Top of Given information

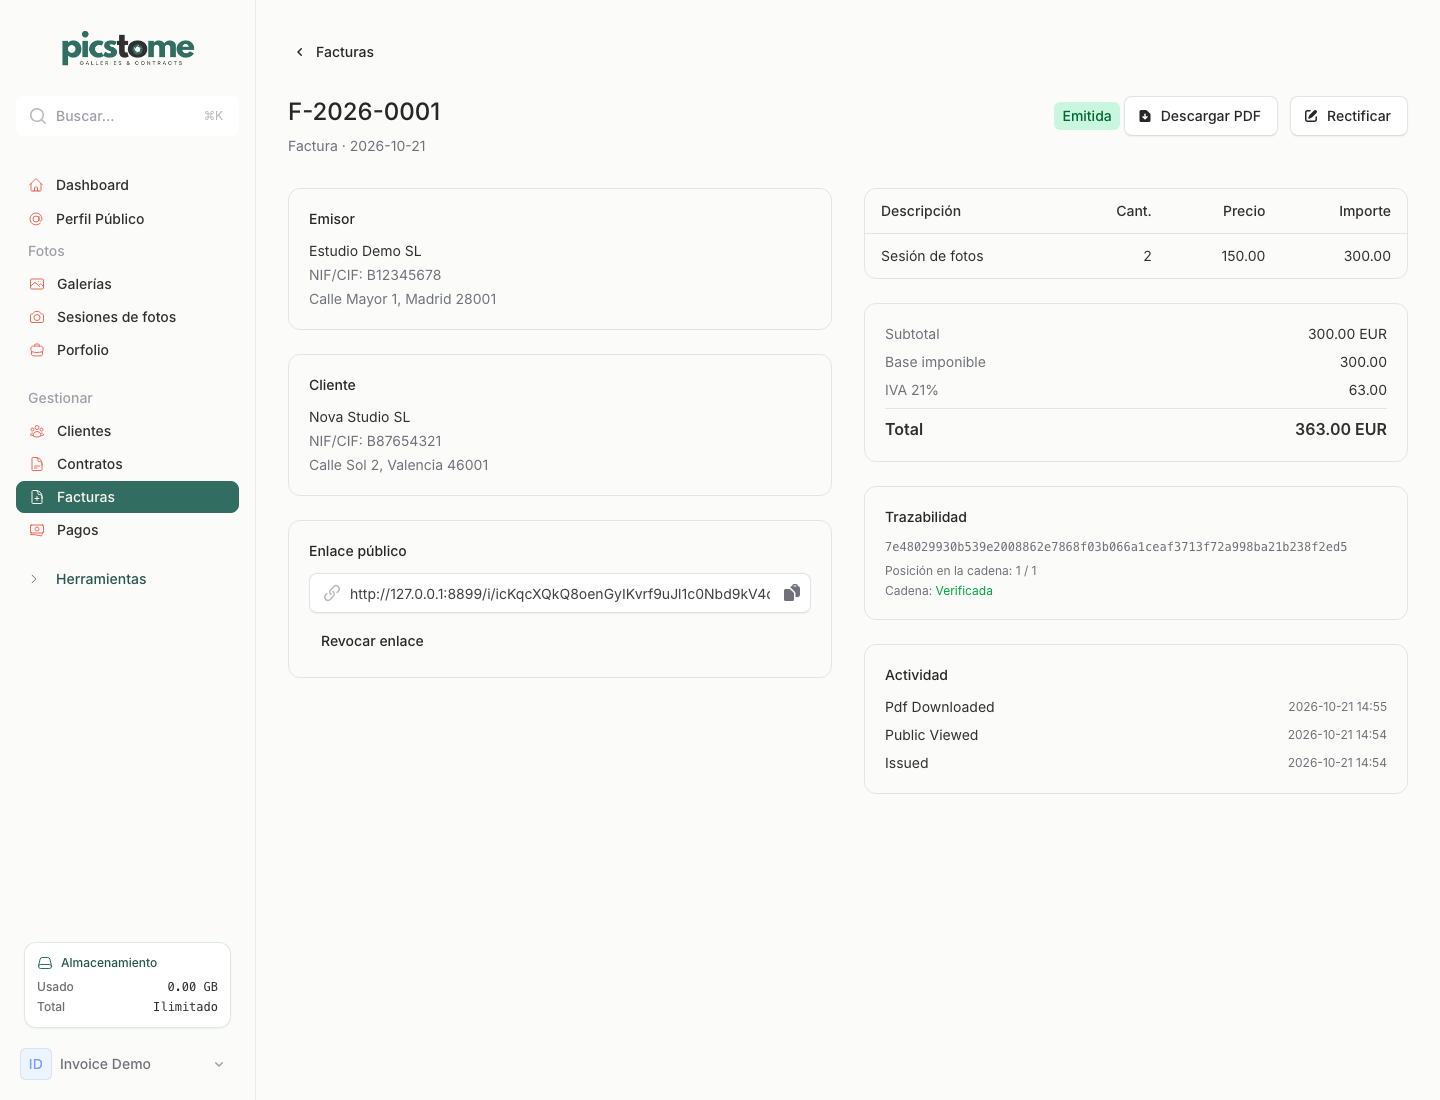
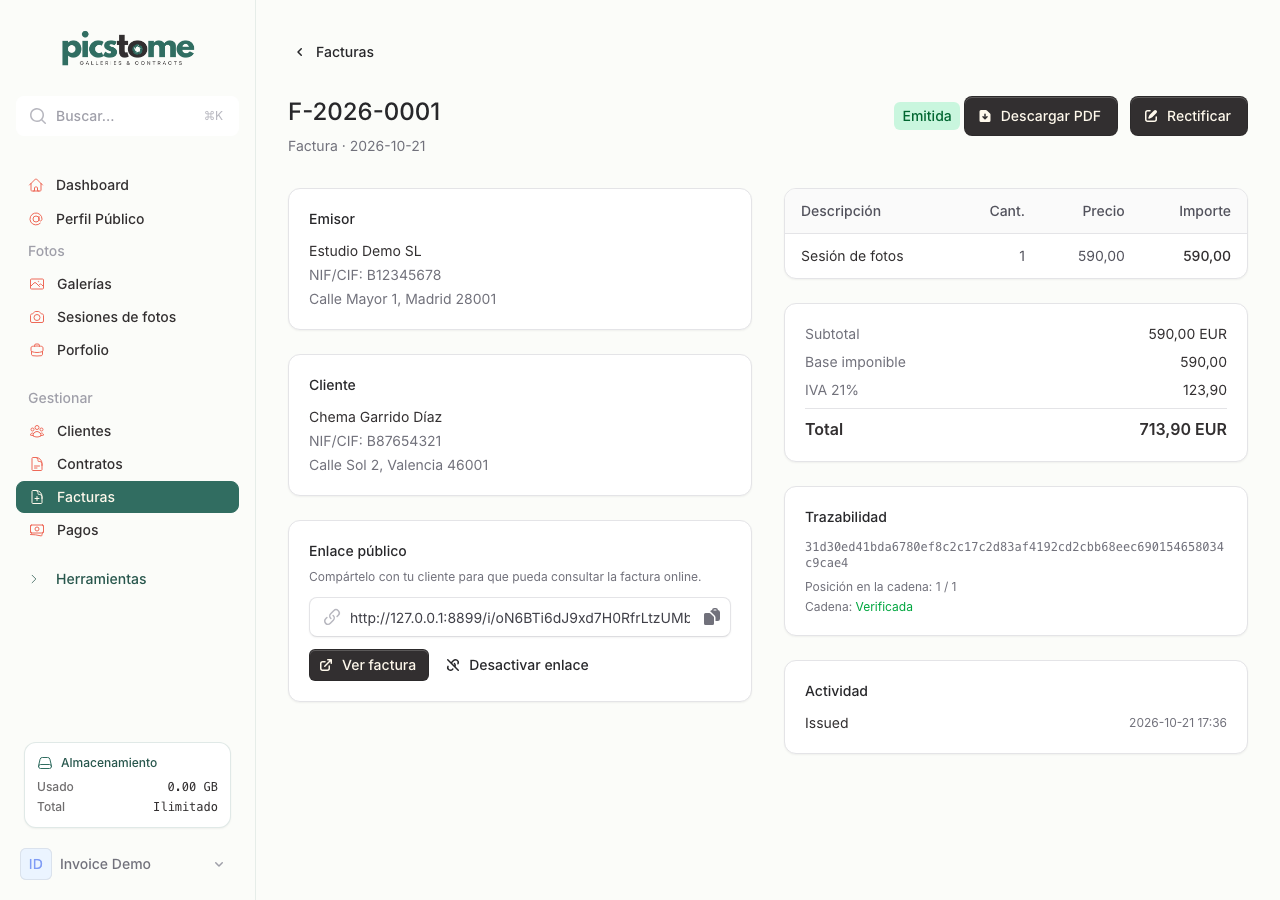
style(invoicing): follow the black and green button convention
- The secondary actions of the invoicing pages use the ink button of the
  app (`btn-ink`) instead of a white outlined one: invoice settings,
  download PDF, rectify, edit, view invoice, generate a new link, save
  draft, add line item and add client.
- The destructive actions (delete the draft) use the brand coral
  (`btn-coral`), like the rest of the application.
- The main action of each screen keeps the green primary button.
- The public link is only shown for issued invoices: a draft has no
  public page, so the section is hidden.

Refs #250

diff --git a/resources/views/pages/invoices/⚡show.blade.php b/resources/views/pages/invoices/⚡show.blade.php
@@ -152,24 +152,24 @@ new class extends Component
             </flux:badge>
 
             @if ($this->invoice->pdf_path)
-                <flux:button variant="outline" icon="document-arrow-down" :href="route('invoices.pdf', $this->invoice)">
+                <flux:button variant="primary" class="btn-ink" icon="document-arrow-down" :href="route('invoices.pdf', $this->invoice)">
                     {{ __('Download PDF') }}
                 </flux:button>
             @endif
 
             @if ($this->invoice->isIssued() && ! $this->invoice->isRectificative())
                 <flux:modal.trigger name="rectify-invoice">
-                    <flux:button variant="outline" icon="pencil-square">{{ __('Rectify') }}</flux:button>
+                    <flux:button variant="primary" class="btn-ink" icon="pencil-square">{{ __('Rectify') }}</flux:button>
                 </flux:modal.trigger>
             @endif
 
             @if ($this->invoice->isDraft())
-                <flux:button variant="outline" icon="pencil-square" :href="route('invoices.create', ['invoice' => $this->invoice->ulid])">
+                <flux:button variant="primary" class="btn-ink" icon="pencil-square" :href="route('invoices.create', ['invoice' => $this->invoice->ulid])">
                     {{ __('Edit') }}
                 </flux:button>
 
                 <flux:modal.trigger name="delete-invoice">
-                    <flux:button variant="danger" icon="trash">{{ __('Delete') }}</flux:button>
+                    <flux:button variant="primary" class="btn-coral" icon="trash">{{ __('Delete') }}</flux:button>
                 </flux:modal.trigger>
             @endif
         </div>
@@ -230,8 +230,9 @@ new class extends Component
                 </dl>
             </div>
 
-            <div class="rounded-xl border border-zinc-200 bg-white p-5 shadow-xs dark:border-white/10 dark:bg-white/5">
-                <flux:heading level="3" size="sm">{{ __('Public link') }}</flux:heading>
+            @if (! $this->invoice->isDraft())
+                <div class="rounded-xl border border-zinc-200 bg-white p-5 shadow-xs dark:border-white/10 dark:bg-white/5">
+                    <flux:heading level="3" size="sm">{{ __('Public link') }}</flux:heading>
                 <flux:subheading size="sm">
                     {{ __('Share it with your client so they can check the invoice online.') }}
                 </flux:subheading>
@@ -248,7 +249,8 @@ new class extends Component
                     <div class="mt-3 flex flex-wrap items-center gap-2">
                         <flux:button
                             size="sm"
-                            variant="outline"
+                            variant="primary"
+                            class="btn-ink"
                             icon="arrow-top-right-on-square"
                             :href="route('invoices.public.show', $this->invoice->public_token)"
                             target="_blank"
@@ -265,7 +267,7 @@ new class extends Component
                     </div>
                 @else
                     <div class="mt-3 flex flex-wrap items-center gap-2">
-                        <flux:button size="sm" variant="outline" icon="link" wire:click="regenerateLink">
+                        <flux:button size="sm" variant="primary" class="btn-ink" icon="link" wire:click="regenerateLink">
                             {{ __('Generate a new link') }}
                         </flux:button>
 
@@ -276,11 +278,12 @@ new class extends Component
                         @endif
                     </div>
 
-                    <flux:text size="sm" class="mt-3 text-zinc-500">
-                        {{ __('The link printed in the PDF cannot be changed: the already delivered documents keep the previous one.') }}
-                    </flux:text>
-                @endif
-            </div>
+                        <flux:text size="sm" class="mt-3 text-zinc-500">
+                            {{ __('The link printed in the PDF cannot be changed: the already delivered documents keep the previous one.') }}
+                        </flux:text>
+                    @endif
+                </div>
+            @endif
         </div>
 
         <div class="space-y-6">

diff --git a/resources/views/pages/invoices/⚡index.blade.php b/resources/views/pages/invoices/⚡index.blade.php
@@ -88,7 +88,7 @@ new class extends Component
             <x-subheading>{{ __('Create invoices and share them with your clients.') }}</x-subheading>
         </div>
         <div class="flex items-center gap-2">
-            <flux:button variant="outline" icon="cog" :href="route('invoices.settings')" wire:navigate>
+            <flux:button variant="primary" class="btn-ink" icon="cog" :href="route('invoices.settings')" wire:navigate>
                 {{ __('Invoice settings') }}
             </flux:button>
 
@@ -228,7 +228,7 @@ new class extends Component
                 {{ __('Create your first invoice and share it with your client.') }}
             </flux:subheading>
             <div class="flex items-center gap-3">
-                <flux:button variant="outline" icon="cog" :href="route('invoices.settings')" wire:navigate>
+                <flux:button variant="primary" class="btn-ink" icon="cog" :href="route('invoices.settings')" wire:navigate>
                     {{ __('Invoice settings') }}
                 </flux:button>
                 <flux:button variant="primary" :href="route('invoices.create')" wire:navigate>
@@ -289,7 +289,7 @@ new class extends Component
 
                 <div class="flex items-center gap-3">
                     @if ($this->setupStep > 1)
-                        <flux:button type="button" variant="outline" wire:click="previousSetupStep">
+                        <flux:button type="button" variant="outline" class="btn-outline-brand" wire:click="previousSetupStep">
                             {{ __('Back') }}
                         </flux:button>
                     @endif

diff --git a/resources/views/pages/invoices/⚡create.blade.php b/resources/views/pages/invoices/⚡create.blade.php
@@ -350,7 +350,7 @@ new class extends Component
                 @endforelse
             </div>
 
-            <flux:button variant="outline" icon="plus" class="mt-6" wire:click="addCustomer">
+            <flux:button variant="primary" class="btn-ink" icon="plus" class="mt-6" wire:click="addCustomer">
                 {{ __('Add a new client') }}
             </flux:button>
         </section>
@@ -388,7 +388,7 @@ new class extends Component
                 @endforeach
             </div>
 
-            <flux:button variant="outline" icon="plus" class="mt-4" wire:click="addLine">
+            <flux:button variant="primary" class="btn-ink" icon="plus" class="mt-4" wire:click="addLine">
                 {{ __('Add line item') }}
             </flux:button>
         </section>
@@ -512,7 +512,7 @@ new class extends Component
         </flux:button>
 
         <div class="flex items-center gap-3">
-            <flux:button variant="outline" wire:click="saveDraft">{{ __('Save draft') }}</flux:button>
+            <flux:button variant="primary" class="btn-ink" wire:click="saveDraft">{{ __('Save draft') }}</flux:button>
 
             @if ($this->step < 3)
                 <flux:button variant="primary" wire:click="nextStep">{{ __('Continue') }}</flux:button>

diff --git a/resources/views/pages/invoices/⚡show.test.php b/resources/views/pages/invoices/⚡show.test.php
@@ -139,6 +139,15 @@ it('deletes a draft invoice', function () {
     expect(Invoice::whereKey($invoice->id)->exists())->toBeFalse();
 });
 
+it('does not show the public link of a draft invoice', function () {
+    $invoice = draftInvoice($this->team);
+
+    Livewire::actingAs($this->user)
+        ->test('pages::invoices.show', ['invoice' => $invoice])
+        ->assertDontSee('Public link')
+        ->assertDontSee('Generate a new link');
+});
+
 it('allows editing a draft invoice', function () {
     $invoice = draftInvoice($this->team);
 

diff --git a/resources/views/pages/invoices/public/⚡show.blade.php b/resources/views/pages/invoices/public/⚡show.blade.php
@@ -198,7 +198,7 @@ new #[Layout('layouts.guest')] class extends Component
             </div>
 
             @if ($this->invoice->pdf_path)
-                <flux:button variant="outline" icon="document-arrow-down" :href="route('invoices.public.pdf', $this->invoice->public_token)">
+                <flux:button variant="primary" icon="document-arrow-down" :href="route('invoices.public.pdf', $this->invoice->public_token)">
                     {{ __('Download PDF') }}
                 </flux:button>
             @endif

Bottom of Given information

- _Task statement_: Among the records, find every line with the word "function" and copy it.

- _Solution to the exercise_:
@@ -139,6 +139,15 @@ it('deletes a draft invoice', function () {
+it('does not show the public link of a draft invoice', function () {
 it('allows editing a draft invoice', function () {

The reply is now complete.